__What you are asked to do__
Copy every line of the listing exactly.

__Entries provided__
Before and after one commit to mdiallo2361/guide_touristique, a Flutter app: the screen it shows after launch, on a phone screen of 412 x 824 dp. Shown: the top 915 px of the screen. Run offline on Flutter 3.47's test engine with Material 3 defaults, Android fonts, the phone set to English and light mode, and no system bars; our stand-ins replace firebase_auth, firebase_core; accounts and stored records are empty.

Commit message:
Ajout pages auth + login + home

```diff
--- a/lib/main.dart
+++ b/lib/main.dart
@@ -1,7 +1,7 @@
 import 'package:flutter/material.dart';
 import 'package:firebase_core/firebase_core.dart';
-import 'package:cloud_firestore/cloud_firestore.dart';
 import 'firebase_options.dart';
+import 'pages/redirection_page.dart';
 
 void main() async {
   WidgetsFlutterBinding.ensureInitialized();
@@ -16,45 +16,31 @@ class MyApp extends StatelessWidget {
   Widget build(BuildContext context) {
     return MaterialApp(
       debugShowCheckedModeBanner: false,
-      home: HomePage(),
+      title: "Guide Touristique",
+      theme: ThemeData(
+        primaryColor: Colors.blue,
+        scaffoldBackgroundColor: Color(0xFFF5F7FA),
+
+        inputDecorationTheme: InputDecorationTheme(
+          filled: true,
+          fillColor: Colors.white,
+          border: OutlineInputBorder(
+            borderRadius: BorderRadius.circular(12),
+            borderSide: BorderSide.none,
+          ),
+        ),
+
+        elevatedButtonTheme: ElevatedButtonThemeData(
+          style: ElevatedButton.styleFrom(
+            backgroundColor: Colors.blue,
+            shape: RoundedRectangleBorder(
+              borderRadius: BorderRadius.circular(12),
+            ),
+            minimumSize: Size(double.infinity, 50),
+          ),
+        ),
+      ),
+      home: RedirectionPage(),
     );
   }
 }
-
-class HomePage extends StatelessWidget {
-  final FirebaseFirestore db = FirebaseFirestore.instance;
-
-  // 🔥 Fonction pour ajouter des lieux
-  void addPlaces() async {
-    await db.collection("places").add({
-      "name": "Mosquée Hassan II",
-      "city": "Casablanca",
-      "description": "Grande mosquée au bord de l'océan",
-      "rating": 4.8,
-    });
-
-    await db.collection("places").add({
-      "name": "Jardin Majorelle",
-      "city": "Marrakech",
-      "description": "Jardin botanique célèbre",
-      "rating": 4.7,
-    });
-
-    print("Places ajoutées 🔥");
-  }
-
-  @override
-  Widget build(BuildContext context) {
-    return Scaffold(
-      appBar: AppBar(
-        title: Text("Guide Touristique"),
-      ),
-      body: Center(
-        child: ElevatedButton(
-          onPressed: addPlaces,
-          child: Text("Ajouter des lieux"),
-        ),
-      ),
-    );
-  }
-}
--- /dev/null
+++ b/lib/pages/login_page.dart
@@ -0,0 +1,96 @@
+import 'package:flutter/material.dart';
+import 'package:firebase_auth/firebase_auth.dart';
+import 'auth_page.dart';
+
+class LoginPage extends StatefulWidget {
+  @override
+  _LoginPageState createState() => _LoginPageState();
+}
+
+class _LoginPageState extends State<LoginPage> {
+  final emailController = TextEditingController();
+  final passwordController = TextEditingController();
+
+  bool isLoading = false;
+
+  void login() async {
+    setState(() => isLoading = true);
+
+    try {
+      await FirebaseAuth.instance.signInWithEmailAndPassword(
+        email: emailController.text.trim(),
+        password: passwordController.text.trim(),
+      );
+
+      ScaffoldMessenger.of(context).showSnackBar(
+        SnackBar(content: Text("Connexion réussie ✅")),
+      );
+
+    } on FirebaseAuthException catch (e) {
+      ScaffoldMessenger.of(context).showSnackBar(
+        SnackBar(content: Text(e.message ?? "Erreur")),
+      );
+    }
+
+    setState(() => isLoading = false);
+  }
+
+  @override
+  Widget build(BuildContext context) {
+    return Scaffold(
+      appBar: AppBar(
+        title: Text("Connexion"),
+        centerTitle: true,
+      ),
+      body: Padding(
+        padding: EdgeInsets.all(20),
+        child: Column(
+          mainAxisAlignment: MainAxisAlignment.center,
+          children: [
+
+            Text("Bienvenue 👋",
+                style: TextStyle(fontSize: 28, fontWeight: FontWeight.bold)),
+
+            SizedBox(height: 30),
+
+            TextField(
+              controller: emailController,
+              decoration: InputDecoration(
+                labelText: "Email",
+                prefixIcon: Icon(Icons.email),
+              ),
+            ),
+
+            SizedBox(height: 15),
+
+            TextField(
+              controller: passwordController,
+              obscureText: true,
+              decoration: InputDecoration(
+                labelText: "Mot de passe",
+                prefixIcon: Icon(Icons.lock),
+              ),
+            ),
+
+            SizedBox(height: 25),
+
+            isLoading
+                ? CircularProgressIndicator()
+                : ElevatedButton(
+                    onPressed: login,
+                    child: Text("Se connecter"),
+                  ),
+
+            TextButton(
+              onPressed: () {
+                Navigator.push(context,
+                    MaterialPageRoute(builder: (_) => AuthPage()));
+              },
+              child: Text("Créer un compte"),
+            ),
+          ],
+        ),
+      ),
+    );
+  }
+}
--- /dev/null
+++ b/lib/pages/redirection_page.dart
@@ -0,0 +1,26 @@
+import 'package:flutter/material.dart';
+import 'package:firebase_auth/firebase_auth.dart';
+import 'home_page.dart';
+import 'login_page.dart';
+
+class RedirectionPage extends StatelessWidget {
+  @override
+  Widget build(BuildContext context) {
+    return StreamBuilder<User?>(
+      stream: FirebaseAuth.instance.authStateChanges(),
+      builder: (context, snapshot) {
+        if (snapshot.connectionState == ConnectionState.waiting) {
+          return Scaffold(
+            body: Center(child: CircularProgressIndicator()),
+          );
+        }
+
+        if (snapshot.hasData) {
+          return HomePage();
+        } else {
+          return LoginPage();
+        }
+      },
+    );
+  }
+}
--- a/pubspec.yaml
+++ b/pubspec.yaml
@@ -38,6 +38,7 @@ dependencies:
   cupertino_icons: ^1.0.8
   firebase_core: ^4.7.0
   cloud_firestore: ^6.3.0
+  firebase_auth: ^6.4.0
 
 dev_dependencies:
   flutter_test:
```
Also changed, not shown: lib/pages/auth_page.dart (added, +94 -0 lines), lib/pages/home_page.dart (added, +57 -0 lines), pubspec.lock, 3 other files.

__Written response__
Before and after one commit to mdiallo2361/guide_touristique, a Flutter app: the screen it shows after launch, on a phone screen of 412 x 824 dp. Shown: the top 915 px of the screen. Run offline on Flutter 3.47's test engine with Material 3 defaults, Android fonts, the phone set to English and light mode, and no system bars; our stand-ins replace firebase_auth, firebase_core; accounts and stored records are empty.

Commit message:
Ajout pages auth + login + home

```diff
--- a/lib/main.dart
+++ b/lib/main.dart
@@ -1,7 +1,7 @@
 import 'package:flutter/material.dart';
 import 'package:firebase_core/firebase_core.dart';
-import 'package:cloud_firestore/cloud_firestore.dart';
 import 'firebase_options.dart';
+import 'pages/redirection_page.dart';
 
 void main() async {
   WidgetsFlutterBinding.ensureInitialized();
@@ -16,45 +16,31 @@ class MyApp extends StatelessWidget {
   Widget build(BuildContext context) {
     return MaterialApp(
       debugShowCheckedModeBanner: false,
-      home: HomePage(),
+      title: "Guide Touristique",
+      theme: ThemeData(
+        primaryColor: Colors.blue,
+        scaffoldBackgroundColor: Color(0xFFF5F7FA),
+
+        inputDecorationTheme: InputDecorationTheme(
+          filled: true,
+          fillColor: Colors.white,
+          border: OutlineInputBorder(
+            borderRadius: BorderRadius.circular(12),
+            borderSide: BorderSide.none,
+          ),
+        ),
+
+        elevatedButtonTheme: ElevatedButtonThemeData(
+          style: ElevatedButton.styleFrom(
+            backgroundColor: Colors.blue,
+            shape: RoundedRectangleBorder(
+              borderRadius: BorderRadius.circular(12),
+            ),
+            minimumSize: Size(double.infinity, 50),
+          ),
+        ),
+      ),
+      home: RedirectionPage(),
     );
   }
 }
-
-class HomePage extends StatelessWidget {
-  final FirebaseFirestore db = FirebaseFirestore.instance;
-
-  // 🔥 Fonction pour ajouter des lieux
-  void addPlaces() async {
-    await db.collection("places").add({
-      "name": "Mosquée Hassan II",
-      "city": "Casablanca",
-      "description": "Grande mosquée au bord de l'océan",
-      "rating": 4.8,
-    });
-
-    await db.collection("places").add({
-      "name": "Jardin Majorelle",
-      "city": "Marrakech",
-      "description": "Jardin botanique célèbre",
-      "rating": 4.7,
-    });
-
-    print("Places ajoutées 🔥");
-  }
-
-  @override
-  Widget build(BuildContext context) {
-    return Scaffold(
-      appBar: AppBar(
-        title: Text("Guide Touristique"),
-      ),
-      body: Center(
-        child: ElevatedButton(
-          onPressed: addPlaces,
-          child: Text("Ajouter des lieux"),
-        ),
-      ),
-    );
-  }
-}
--- /dev/null
+++ b/lib/pages/login_page.dart
@@ -0,0 +1,96 @@
+import 'package:flutter/material.dart';
+import 'package:firebase_auth/firebase_auth.dart';
+import 'auth_page.dart';
+
+class LoginPage extends StatefulWidget {
+  @override
+  _LoginPageState createState() => _LoginPageState();
+}
+
+class _LoginPageState extends State<LoginPage> {
+  final emailController = TextEditingController();
+  final passwordController = TextEditingController();
+
+  bool isLoading = false;
+
+  void login() async {
+    setState(() => isLoading = true);
+
+    try {
+      await FirebaseAuth.instance.signInWithEmailAndPassword(
+        email: emailController.text.trim(),
+        password: passwordController.text.trim(),
+      );
+
+      ScaffoldMessenger.of(context).showSnackBar(
+        SnackBar(content: Text("Connexion réussie ✅")),
+      );
+
+    } on FirebaseAuthException catch (e) {
+      ScaffoldMessenger.of(context).showSnackBar(
+        SnackBar(content: Text(e.message ?? "Erreur")),
+      );
+    }
+
+    setState(() => isLoading = false);
+  }
+
+  @override
+  Widget build(BuildContext context) {
+    return Scaffold(
+      appBar: AppBar(
+        title: Text("Connexion"),
+        centerTitle: true,
+      ),
+      body: Padding(
+        padding: EdgeInsets.all(20),
+        child: Column(
+          mainAxisAlignment: MainAxisAlignment.center,
+          children: [
+
+            Text("Bienvenue 👋",
+                style: TextStyle(fontSize: 28, fontWeight: FontWeight.bold)),
+
+            SizedBox(height: 30),
+
+            TextField(
+              controller: emailController,
+              decoration: InputDecoration(
+                labelText: "Email",
+                prefixIcon: Icon(Icons.email),
+              ),
+            ),
+
+            SizedBox(height: 15),
+
+            TextField(
+              controller: passwordController,
+              obscureText: true,
+              decoration: InputDecoration(
+                labelText: "Mot de passe",
+                prefixIcon: Icon(Icons.lock),
+              ),
+            ),
+
+            SizedBox(height: 25),
+
+            isLoading
+                ? CircularProgressIndicator()
+                : ElevatedButton(
+                    onPressed: login,
+                    child: Text("Se connecter"),
+                  ),
+
+            TextButton(
+              onPressed: () {
+                Navigator.push(context,
+                    MaterialPageRoute(builder: (_) => AuthPage()));
+              },
+              child: Text("Créer un compte"),
+            ),
+          ],
+        ),
+      ),
+    );
+  }
+}
--- /dev/null
+++ b/lib/pages/redirection_page.dart
@@ -0,0 +1,26 @@
+import 'package:flutter/material.dart';
+import 'package:firebase_auth/firebase_auth.dart';
+import 'home_page.dart';
+import 'login_page.dart';
+
+class RedirectionPage extends StatelessWidget {
+  @override
+  Widget build(BuildContext context) {
+    return StreamBuilder<User?>(
+      stream: FirebaseAuth.instance.authStateChanges(),
+      builder: (context, snapshot) {
+        if (snapshot.connectionState == ConnectionState.waiting) {
+          return Scaffold(
+            body: Center(child: CircularProgressIndicator()),
+          );
+        }
+
+        if (snapshot.hasData) {
+          return HomePage();
+        } else {
+          return LoginPage();
+        }
+      },
+    );
+  }
+}
--- a/pubspec.yaml
+++ b/pubspec.yaml
@@ -38,6 +38,7 @@ dependencies:
   cupertino_icons: ^1.0.8
   firebase_core: ^4.7.0
   cloud_firestore: ^6.3.0
+  firebase_auth: ^6.4.0
 
 dev_dependencies:
   flutter_test:
```
Also changed, not shown: lib/pages/auth_page.dart (added, +94 -0 lines), lib/pages/home_page.dart (added, +57 -0 lines), pubspec.lock, 3 other files.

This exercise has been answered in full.